**Work to complete**
Omitting all images, set down every line below exactly as it appears.

User interface change data:

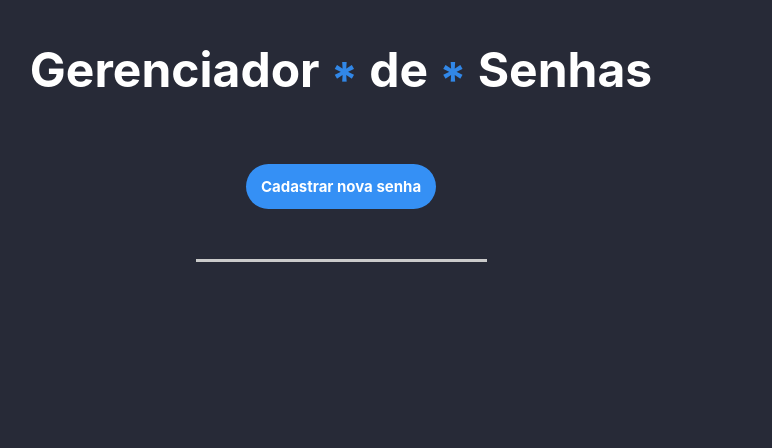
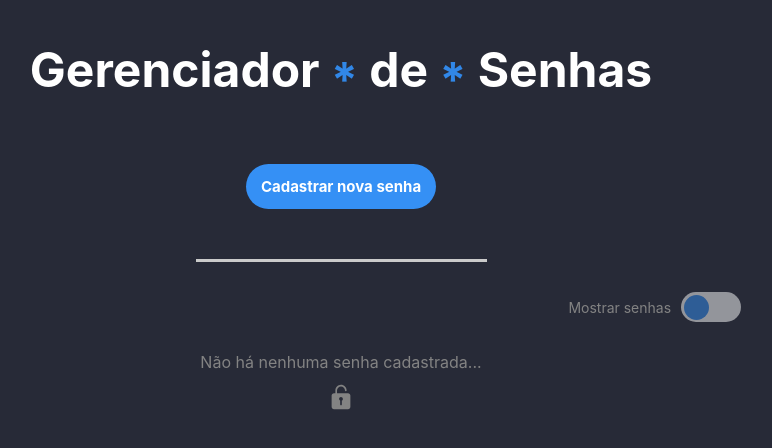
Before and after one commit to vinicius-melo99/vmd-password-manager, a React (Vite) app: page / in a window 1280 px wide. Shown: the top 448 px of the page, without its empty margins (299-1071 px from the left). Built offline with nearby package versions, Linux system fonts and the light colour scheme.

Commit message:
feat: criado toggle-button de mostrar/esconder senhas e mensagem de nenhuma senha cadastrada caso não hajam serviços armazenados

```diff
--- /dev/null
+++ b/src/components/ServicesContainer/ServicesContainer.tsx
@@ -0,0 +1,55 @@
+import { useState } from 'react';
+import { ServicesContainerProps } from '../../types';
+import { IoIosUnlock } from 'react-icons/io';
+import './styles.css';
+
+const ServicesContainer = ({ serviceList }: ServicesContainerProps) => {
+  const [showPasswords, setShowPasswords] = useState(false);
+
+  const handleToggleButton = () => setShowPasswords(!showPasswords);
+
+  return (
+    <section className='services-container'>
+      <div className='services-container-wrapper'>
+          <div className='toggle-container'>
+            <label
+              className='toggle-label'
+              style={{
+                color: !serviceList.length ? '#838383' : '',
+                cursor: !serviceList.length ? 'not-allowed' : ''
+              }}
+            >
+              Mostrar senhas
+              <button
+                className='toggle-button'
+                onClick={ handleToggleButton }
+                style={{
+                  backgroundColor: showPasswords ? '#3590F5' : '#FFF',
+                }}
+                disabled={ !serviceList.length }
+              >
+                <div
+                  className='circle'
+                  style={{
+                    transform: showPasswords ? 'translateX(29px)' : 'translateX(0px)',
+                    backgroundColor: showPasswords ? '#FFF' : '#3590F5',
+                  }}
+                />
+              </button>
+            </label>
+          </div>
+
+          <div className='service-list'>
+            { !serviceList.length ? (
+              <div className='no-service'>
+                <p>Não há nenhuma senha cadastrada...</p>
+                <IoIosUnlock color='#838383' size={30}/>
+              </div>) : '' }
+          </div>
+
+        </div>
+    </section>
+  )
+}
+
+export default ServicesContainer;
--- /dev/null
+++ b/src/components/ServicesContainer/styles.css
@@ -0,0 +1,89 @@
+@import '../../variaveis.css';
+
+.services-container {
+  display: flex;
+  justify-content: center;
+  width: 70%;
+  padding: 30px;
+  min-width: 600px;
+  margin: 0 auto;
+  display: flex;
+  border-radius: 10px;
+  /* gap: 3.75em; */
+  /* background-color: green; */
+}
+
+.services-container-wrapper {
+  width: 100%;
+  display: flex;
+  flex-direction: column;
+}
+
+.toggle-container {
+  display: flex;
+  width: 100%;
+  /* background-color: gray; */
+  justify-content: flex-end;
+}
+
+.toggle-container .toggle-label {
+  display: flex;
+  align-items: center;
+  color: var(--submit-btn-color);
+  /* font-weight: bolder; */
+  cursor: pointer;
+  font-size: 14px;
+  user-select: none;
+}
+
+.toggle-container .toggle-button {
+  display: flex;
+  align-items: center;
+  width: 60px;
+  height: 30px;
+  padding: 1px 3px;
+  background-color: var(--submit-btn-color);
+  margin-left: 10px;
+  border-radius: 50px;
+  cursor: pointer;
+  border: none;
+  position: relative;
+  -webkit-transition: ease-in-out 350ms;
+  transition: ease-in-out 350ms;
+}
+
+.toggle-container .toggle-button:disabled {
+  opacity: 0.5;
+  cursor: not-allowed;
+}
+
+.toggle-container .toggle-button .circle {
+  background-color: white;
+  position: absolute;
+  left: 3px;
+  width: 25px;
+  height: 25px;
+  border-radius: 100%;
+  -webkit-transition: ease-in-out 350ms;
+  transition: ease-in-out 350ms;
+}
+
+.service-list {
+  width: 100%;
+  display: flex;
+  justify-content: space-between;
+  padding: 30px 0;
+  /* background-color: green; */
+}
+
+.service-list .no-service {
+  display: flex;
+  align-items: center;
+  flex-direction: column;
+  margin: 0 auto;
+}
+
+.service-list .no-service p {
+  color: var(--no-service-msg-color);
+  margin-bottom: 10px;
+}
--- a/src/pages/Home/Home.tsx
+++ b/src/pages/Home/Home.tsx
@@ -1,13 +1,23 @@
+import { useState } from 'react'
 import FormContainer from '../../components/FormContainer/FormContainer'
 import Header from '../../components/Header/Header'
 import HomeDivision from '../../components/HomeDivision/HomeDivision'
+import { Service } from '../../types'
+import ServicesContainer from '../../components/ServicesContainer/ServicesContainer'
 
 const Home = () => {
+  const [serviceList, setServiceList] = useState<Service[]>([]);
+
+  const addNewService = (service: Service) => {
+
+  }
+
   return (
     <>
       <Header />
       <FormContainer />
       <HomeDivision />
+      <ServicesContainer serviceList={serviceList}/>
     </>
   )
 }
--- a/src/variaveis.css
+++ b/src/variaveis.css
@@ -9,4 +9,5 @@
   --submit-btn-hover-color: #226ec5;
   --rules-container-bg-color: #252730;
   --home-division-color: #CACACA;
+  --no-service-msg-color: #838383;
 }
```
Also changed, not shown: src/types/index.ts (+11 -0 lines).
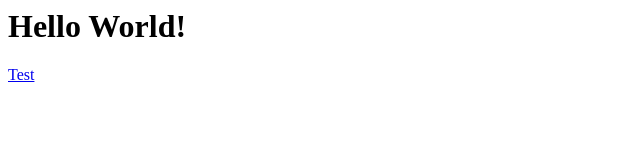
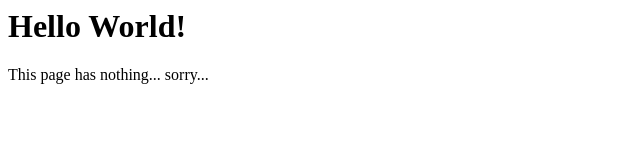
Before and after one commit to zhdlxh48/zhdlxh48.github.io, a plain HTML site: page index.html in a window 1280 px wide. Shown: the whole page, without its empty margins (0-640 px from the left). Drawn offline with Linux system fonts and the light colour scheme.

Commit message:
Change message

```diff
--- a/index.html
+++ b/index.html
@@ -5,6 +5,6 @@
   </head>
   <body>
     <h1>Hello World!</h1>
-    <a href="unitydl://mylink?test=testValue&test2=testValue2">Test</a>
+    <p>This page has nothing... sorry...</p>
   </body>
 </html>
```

**Written solution**
Before and after one commit to vinicius-melo99/vmd-password-manager, a React (Vite) app: page / in a window 1280 px wide. Shown: the top 448 px of the page, without its empty margins (299-1071 px from the left). Built offline with nearby package versions, Linux system fonts and the light colour scheme.

Commit message:
feat: criado toggle-button de mostrar/esconder senhas e mensagem de nenhuma senha cadastrada caso não hajam serviços armazenados

```diff
--- /dev/null
+++ b/src/components/ServicesContainer/ServicesContainer.tsx
@@ -0,0 +1,55 @@
+import { useState } from 'react';
+import { ServicesContainerProps } from '../../types';
+import { IoIosUnlock } from 'react-icons/io';
+import './styles.css';
+
+const ServicesContainer = ({ serviceList }: ServicesContainerProps) => {
+  const [showPasswords, setShowPasswords] = useState(false);
+
+  const handleToggleButton = () => setShowPasswords(!showPasswords);
+
+  return (
+    <section className='services-container'>
+      <div className='services-container-wrapper'>
+          <div className='toggle-container'>
+            <label
+              className='toggle-label'
+              style={{
+                color: !serviceList.length ? '#838383' : '',
+                cursor: !serviceList.length ? 'not-allowed' : ''
+              }}
+            >
+              Mostrar senhas
+              <button
+                className='toggle-button'
+                onClick={ handleToggleButton }
+                style={{
+                  backgroundColor: showPasswords ? '#3590F5' : '#FFF',
+                }}
+                disabled={ !serviceList.length }
+              >
+                <div
+                  className='circle'
+                  style={{
+                    transform: showPasswords ? 'translateX(29px)' : 'translateX(0px)',
+                    backgroundColor: showPasswords ? '#FFF' : '#3590F5',
+                  }}
+                />
+              </button>
+            </label>
+          </div>
+
+          <div className='service-list'>
+            { !serviceList.length ? (
+              <div className='no-service'>
+                <p>Não há nenhuma senha cadastrada...</p>
+                <IoIosUnlock color='#838383' size={30}/>
+              </div>) : '' }
+          </div>
+
+        </div>
+    </section>
+  )
+}
+
+export default ServicesContainer;
--- /dev/null
+++ b/src/components/ServicesContainer/styles.css
@@ -0,0 +1,89 @@
+@import '../../variaveis.css';
+
+.services-container {
+  display: flex;
+  justify-content: center;
+  width: 70%;
+  padding: 30px;
+  min-width: 600px;
+  margin: 0 auto;
+  display: flex;
+  border-radius: 10px;
+  /* gap: 3.75em; */
+  /* background-color: green; */
+}
+
+.services-container-wrapper {
+  width: 100%;
+  display: flex;
+  flex-direction: column;
+}
+
+.toggle-container {
+  display: flex;
+  width: 100%;
+  /* background-color: gray; */
+  justify-content: flex-end;
+}
+
+.toggle-container .toggle-label {
+  display: flex;
+  align-items: center;
+  color: var(--submit-btn-color);
+  /* font-weight: bolder; */
+  cursor: pointer;
+  font-size: 14px;
+  user-select: none;
+}
+
+.toggle-container .toggle-button {
+  display: flex;
+  align-items: center;
+  width: 60px;
+  height: 30px;
+  padding: 1px 3px;
+  background-color: var(--submit-btn-color);
+  margin-left: 10px;
+  border-radius: 50px;
+  cursor: pointer;
+  border: none;
+  position: relative;
+  -webkit-transition: ease-in-out 350ms;
+  transition: ease-in-out 350ms;
+}
+
+.toggle-container .toggle-button:disabled {
+  opacity: 0.5;
+  cursor: not-allowed;
+}
+
+.toggle-container .toggle-button .circle {
+  background-color: white;
+  position: absolute;
+  left: 3px;
+  width: 25px;
+  height: 25px;
+  border-radius: 100%;
+  -webkit-transition: ease-in-out 350ms;
+  transition: ease-in-out 350ms;
+}
+
+.service-list {
+  width: 100%;
+  display: flex;
+  justify-content: space-between;
+  padding: 30px 0;
+  /* background-color: green; */
+}
+
+.service-list .no-service {
+  display: flex;
+  align-items: center;
+  flex-direction: column;
+  margin: 0 auto;
+}
+
+.service-list .no-service p {
+  color: var(--no-service-msg-color);
+  margin-bottom: 10px;
+}
--- a/src/pages/Home/Home.tsx
+++ b/src/pages/Home/Home.tsx
@@ -1,13 +1,23 @@
+import { useState } from 'react'
 import FormContainer from '../../components/FormContainer/FormContainer'
 import Header from '../../components/Header/Header'
 import HomeDivision from '../../components/HomeDivision/HomeDivision'
+import { Service } from '../../types'
+import ServicesContainer from '../../components/ServicesContainer/ServicesContainer'
 
 const Home = () => {
+  const [serviceList, setServiceList] = useState<Service[]>([]);
+
+  const addNewService = (service: Service) => {
+
+  }
+
   return (
     <>
       <Header />
       <FormContainer />
       <HomeDivision />
+      <ServicesContainer serviceList={serviceList}/>
     </>
   )
 }
--- a/src/variaveis.css
+++ b/src/variaveis.css
@@ -9,4 +9,5 @@
   --submit-btn-hover-color: #226ec5;
   --rules-container-bg-color: #252730;
   --home-division-color: #CACACA;
+  --no-service-msg-color: #838383;
 }
```
Also changed, not shown: src/types/index.ts (+11 -0 lines).
Before and after one commit to zhdlxh48/zhdlxh48.github.io, a plain HTML site: page index.html in a window 1280 px wide. Shown: the whole page, without its empty margins (0-640 px from the left). Drawn offline with Linux system fonts and the light colour scheme.

Commit message:
Change message

```diff
--- a/index.html
+++ b/index.html
@@ -5,6 +5,6 @@
   </head>
   <body>
     <h1>Hello World!</h1>
-    <a href="unitydl://mylink?test=testValue&test2=testValue2">Test</a>
+    <p>This page has nothing... sorry...</p>
   </body>
 </html>
```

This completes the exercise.